* **Your task**
The listing below is to be copied exactly, with pictures excluded.

* **Data listing**

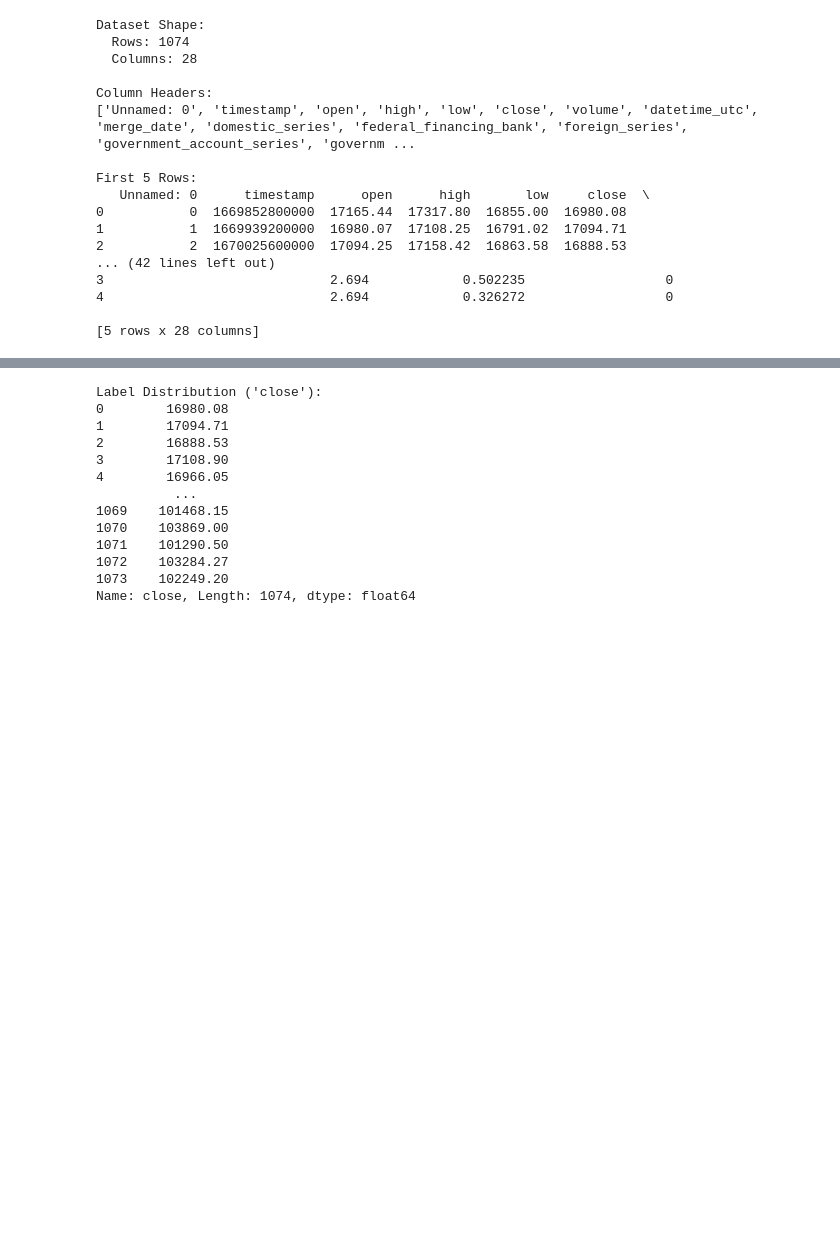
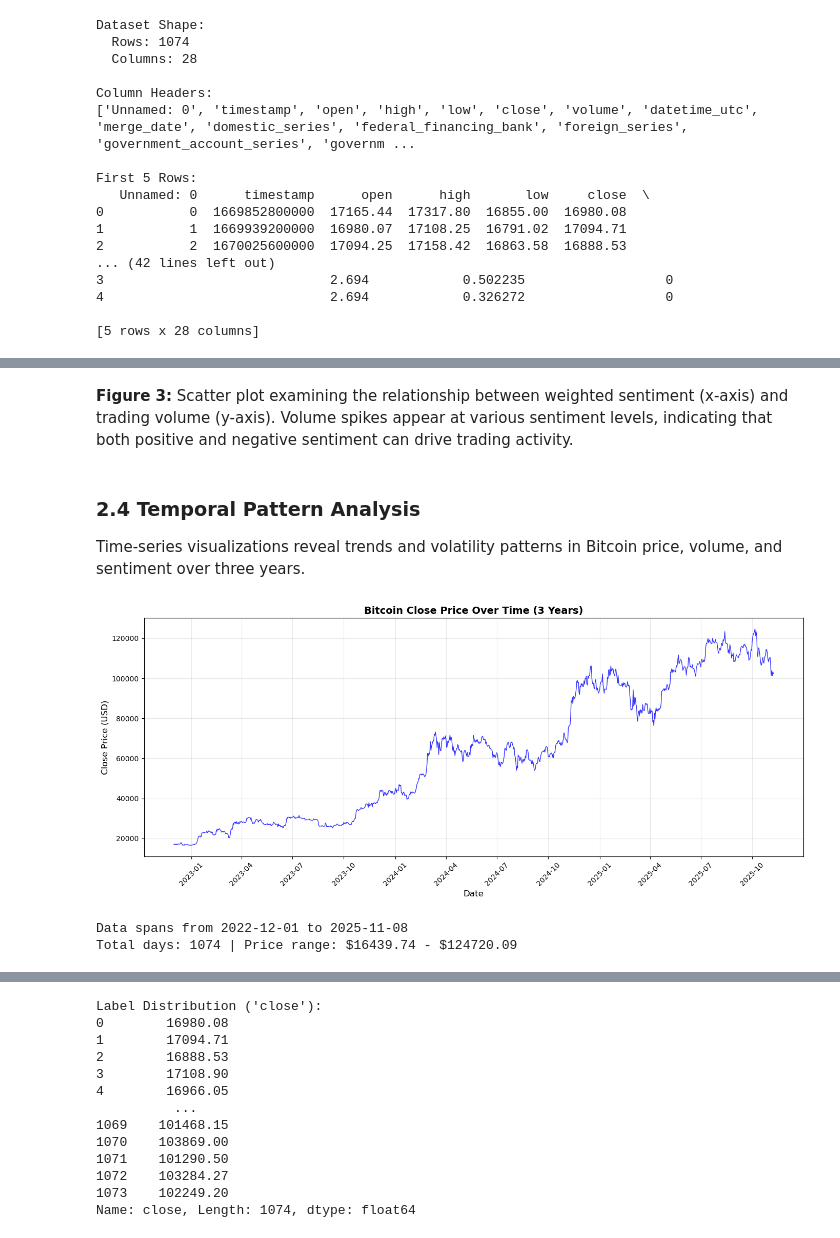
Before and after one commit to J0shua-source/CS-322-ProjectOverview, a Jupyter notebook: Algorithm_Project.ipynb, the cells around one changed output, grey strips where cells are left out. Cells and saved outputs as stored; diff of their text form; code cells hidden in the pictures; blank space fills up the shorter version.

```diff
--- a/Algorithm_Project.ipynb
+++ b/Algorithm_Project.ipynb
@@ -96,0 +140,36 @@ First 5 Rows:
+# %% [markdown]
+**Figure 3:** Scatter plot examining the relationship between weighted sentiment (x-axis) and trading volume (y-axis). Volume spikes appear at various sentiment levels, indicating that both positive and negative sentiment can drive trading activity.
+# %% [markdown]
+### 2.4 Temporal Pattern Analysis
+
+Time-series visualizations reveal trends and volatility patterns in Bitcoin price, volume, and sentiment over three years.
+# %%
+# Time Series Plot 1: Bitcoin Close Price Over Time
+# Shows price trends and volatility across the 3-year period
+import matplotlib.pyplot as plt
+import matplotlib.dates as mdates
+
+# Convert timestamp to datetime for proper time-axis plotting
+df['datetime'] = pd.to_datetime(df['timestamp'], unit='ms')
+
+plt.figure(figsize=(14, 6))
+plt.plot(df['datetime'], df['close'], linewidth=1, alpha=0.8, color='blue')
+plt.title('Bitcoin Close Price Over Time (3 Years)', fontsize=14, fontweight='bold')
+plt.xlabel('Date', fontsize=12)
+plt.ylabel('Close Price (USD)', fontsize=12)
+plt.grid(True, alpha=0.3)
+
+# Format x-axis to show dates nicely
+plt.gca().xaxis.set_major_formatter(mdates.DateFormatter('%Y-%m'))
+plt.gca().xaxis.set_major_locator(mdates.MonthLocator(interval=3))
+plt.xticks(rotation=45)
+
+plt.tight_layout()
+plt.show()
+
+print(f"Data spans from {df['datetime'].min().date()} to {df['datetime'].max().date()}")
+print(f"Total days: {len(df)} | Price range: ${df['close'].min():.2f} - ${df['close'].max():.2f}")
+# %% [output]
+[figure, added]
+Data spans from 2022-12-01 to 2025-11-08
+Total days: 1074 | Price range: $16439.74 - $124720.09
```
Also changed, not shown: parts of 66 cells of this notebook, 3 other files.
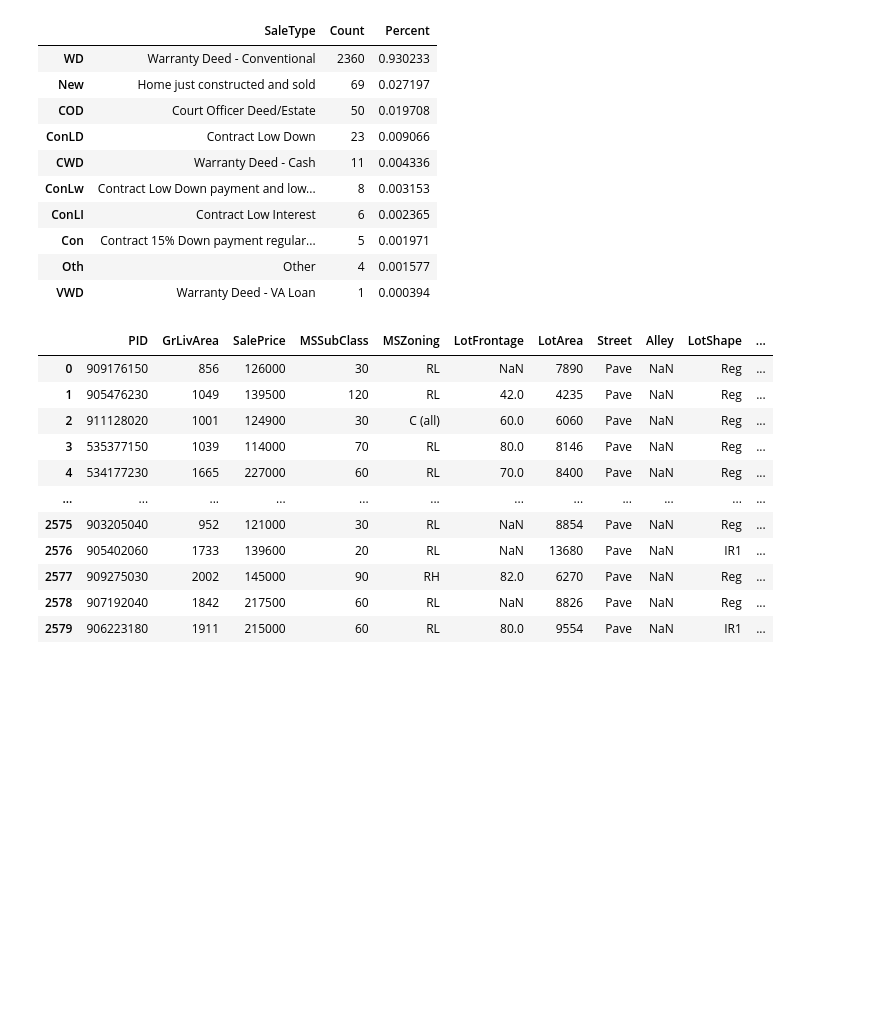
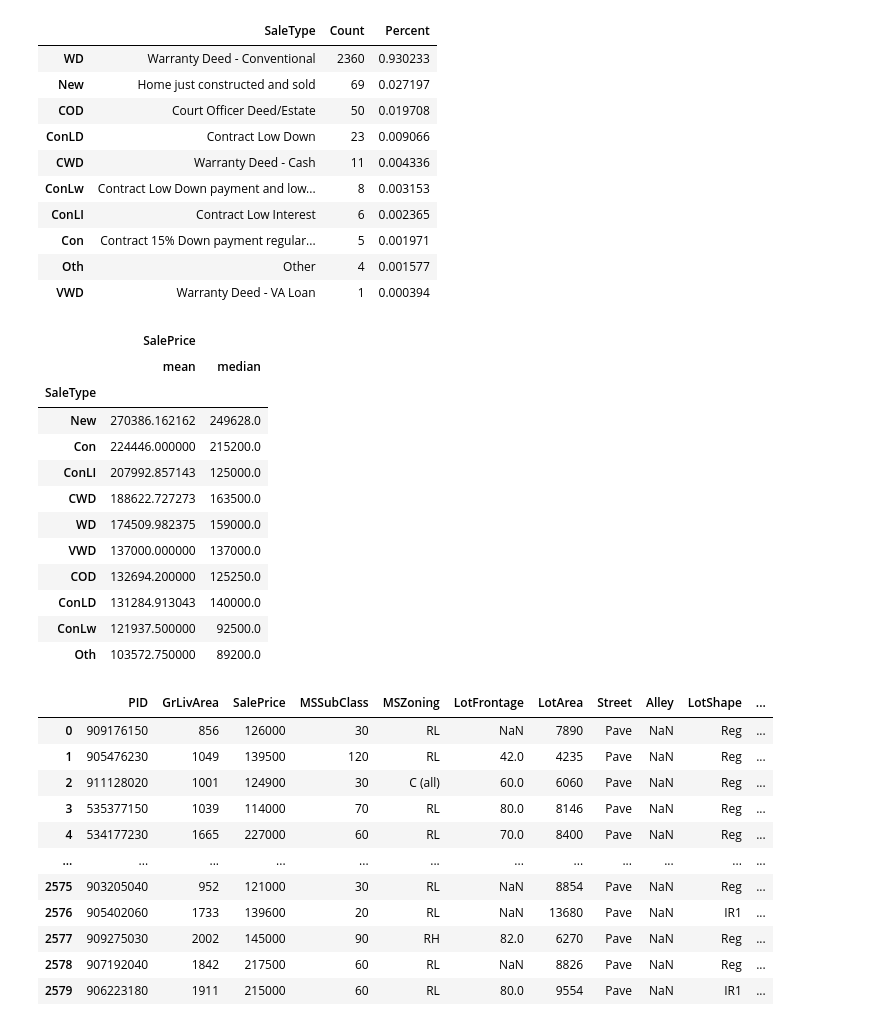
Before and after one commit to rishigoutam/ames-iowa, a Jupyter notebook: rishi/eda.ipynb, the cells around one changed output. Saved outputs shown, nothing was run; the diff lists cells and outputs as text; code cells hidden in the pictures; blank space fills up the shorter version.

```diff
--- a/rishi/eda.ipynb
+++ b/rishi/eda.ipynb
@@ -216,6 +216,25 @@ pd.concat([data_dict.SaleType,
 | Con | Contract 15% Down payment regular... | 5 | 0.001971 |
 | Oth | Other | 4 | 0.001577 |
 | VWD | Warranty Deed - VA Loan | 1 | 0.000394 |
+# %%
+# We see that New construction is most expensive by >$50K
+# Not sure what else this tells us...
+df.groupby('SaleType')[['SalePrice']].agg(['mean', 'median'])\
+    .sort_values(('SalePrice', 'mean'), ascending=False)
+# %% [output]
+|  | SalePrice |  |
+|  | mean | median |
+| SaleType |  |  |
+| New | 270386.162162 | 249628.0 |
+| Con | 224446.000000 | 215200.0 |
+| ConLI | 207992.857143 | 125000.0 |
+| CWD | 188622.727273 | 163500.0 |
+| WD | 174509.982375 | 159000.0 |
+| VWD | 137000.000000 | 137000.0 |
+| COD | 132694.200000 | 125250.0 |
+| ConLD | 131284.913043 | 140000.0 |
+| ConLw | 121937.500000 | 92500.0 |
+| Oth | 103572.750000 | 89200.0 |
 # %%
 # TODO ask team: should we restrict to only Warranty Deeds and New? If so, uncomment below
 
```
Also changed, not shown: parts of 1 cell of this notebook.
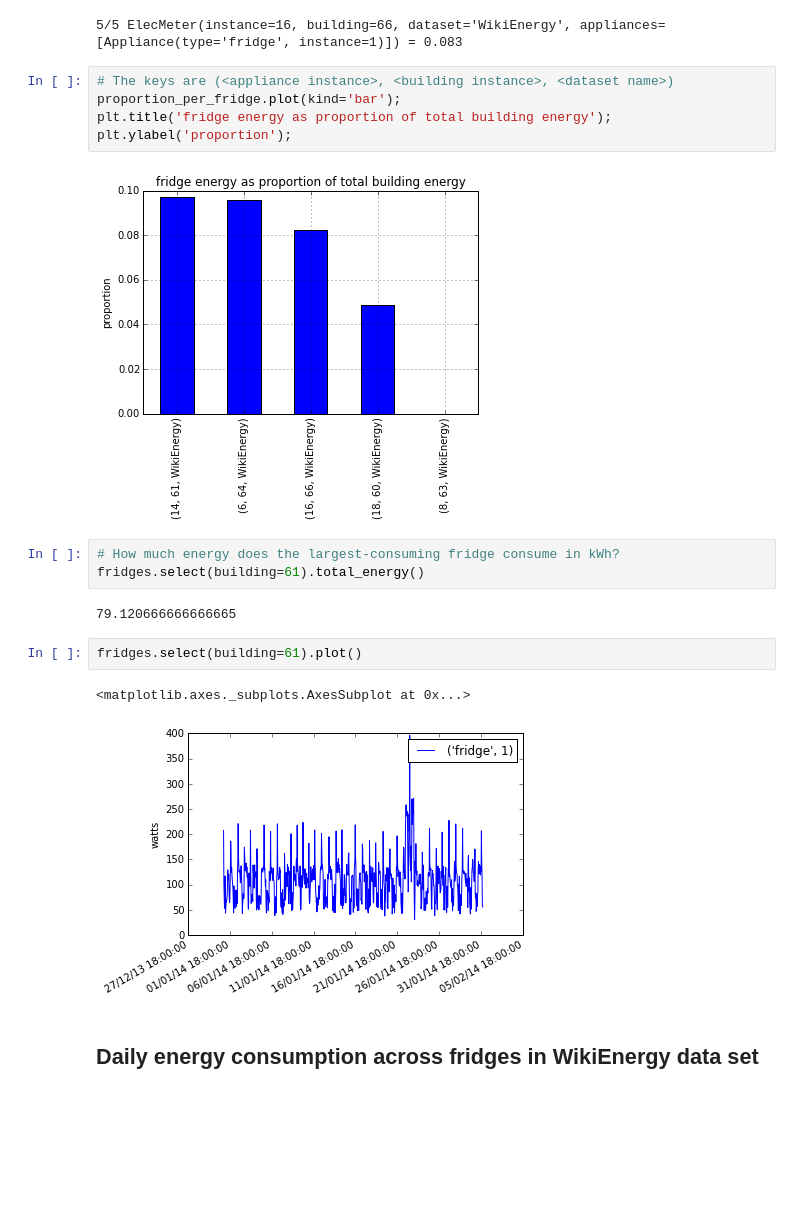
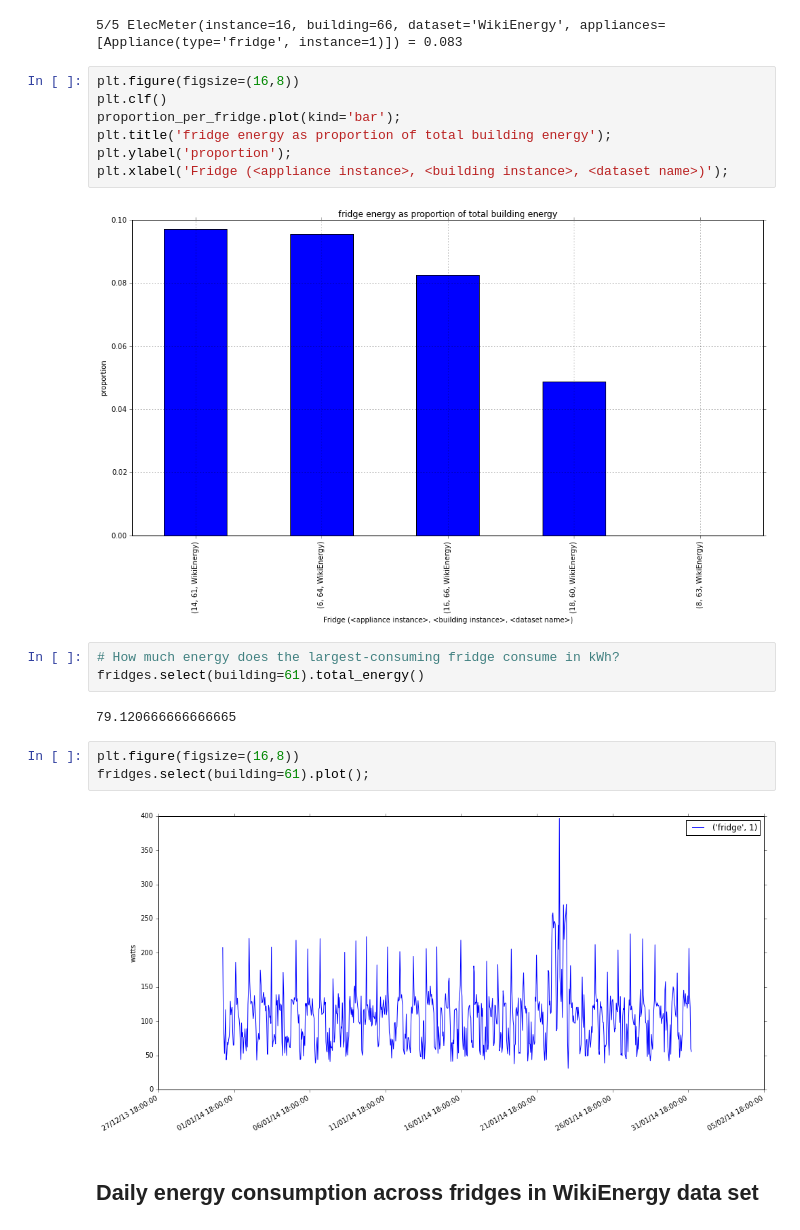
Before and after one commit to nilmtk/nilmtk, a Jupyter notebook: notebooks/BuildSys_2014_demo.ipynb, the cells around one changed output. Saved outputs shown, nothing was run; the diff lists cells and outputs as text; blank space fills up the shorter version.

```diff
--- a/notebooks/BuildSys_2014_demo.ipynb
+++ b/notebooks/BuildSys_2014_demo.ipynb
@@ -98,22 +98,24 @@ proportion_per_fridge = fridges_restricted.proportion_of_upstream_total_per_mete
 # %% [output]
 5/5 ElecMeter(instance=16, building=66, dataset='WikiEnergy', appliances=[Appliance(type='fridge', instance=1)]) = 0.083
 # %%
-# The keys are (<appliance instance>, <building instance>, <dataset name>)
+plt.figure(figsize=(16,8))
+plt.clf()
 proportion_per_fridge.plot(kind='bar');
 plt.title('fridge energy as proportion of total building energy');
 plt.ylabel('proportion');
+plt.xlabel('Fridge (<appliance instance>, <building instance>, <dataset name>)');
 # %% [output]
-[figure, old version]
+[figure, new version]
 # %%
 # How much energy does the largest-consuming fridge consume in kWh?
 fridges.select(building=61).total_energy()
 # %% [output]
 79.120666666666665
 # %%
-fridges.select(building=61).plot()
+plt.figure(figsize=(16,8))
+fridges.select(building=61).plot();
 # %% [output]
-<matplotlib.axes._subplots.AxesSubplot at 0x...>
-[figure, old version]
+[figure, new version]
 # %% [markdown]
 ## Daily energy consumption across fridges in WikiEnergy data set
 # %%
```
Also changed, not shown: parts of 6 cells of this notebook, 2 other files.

* **Answer to this task**
Before and after one commit to J0shua-source/CS-322-ProjectOverview, a Jupyter notebook: Algorithm_Project.ipynb, the cells around one changed output, grey strips where cells are left out. Cells and saved outputs as stored; diff of their text form; code cells hidden in the pictures; blank space fills up the shorter version.

```diff
--- a/Algorithm_Project.ipynb
+++ b/Algorithm_Project.ipynb
@@ -96,0 +140,36 @@ First 5 Rows:
+# %% [markdown]
+**Figure 3:** Scatter plot examining the relationship between weighted sentiment (x-axis) and trading volume (y-axis). Volume spikes appear at various sentiment levels, indicating that both positive and negative sentiment can drive trading activity.
+# %% [markdown]
+### 2.4 Temporal Pattern Analysis
+
+Time-series visualizations reveal trends and volatility patterns in Bitcoin price, volume, and sentiment over three years.
+# %%
+# Time Series Plot 1: Bitcoin Close Price Over Time
+# Shows price trends and volatility across the 3-year period
+import matplotlib.pyplot as plt
+import matplotlib.dates as mdates
+
+# Convert timestamp to datetime for proper time-axis plotting
+df['datetime'] = pd.to_datetime(df['timestamp'], unit='ms')
+
+plt.figure(figsize=(14, 6))
+plt.plot(df['datetime'], df['close'], linewidth=1, alpha=0.8, color='blue')
+plt.title('Bitcoin Close Price Over Time (3 Years)', fontsize=14, fontweight='bold')
+plt.xlabel('Date', fontsize=12)
+plt.ylabel('Close Price (USD)', fontsize=12)
+plt.grid(True, alpha=0.3)
+
+# Format x-axis to show dates nicely
+plt.gca().xaxis.set_major_formatter(mdates.DateFormatter('%Y-%m'))
+plt.gca().xaxis.set_major_locator(mdates.MonthLocator(interval=3))
+plt.xticks(rotation=45)
+
+plt.tight_layout()
+plt.show()
+
+print(f"Data spans from {df['datetime'].min().date()} to {df['datetime'].max().date()}")
+print(f"Total days: {len(df)} | Price range: ${df['close'].min():.2f} - ${df['close'].max():.2f}")
+# %% [output]
+[figure, added]
+Data spans from 2022-12-01 to 2025-11-08
+Total days: 1074 | Price range: $16439.74 - $124720.09
```
Also changed, not shown: parts of 66 cells of this notebook, 3 other files.
Before and after one commit to rishigoutam/ames-iowa, a Jupyter notebook: rishi/eda.ipynb, the cells around one changed output. Saved outputs shown, nothing was run; the diff lists cells and outputs as text; code cells hidden in the pictures; blank space fills up the shorter version.

```diff
--- a/rishi/eda.ipynb
+++ b/rishi/eda.ipynb
@@ -216,6 +216,25 @@ pd.concat([data_dict.SaleType,
 | Con | Contract 15% Down payment regular... | 5 | 0.001971 |
 | Oth | Other | 4 | 0.001577 |
 | VWD | Warranty Deed - VA Loan | 1 | 0.000394 |
+# %%
+# We see that New construction is most expensive by >$50K
+# Not sure what else this tells us...
+df.groupby('SaleType')[['SalePrice']].agg(['mean', 'median'])\
+    .sort_values(('SalePrice', 'mean'), ascending=False)
+# %% [output]
+|  | SalePrice |  |
+|  | mean | median |
+| SaleType |  |  |
+| New | 270386.162162 | 249628.0 |
+| Con | 224446.000000 | 215200.0 |
+| ConLI | 207992.857143 | 125000.0 |
+| CWD | 188622.727273 | 163500.0 |
+| WD | 174509.982375 | 159000.0 |
+| VWD | 137000.000000 | 137000.0 |
+| COD | 132694.200000 | 125250.0 |
+| ConLD | 131284.913043 | 140000.0 |
+| ConLw | 121937.500000 | 92500.0 |
+| Oth | 103572.750000 | 89200.0 |
 # %%
 # TODO ask team: should we restrict to only Warranty Deeds and New? If so, uncomment below
 
```
Also changed, not shown: parts of 1 cell of this notebook.
Before and after one commit to nilmtk/nilmtk, a Jupyter notebook: notebooks/BuildSys_2014_demo.ipynb, the cells around one changed output. Saved outputs shown, nothing was run; the diff lists cells and outputs as text; blank space fills up the shorter version.

```diff
--- a/notebooks/BuildSys_2014_demo.ipynb
+++ b/notebooks/BuildSys_2014_demo.ipynb
@@ -98,22 +98,24 @@ proportion_per_fridge = fridges_restricted.proportion_of_upstream_total_per_mete
 # %% [output]
 5/5 ElecMeter(instance=16, building=66, dataset='WikiEnergy', appliances=[Appliance(type='fridge', instance=1)]) = 0.083
 # %%
-# The keys are (<appliance instance>, <building instance>, <dataset name>)
+plt.figure(figsize=(16,8))
+plt.clf()
 proportion_per_fridge.plot(kind='bar');
 plt.title('fridge energy as proportion of total building energy');
 plt.ylabel('proportion');
+plt.xlabel('Fridge (<appliance instance>, <building instance>, <dataset name>)');
 # %% [output]
-[figure, old version]
+[figure, new version]
 # %%
 # How much energy does the largest-consuming fridge consume in kWh?
 fridges.select(building=61).total_energy()
 # %% [output]
 79.120666666666665
 # %%
-fridges.select(building=61).plot()
+plt.figure(figsize=(16,8))
+fridges.select(building=61).plot();
 # %% [output]
-<matplotlib.axes._subplots.AxesSubplot at 0x...>
-[figure, old version]
+[figure, new version]
 # %% [markdown]
 ## Daily energy consumption across fridges in WikiEnergy data set
 # %%
```
Also changed, not shown: parts of 6 cells of this notebook, 2 other files.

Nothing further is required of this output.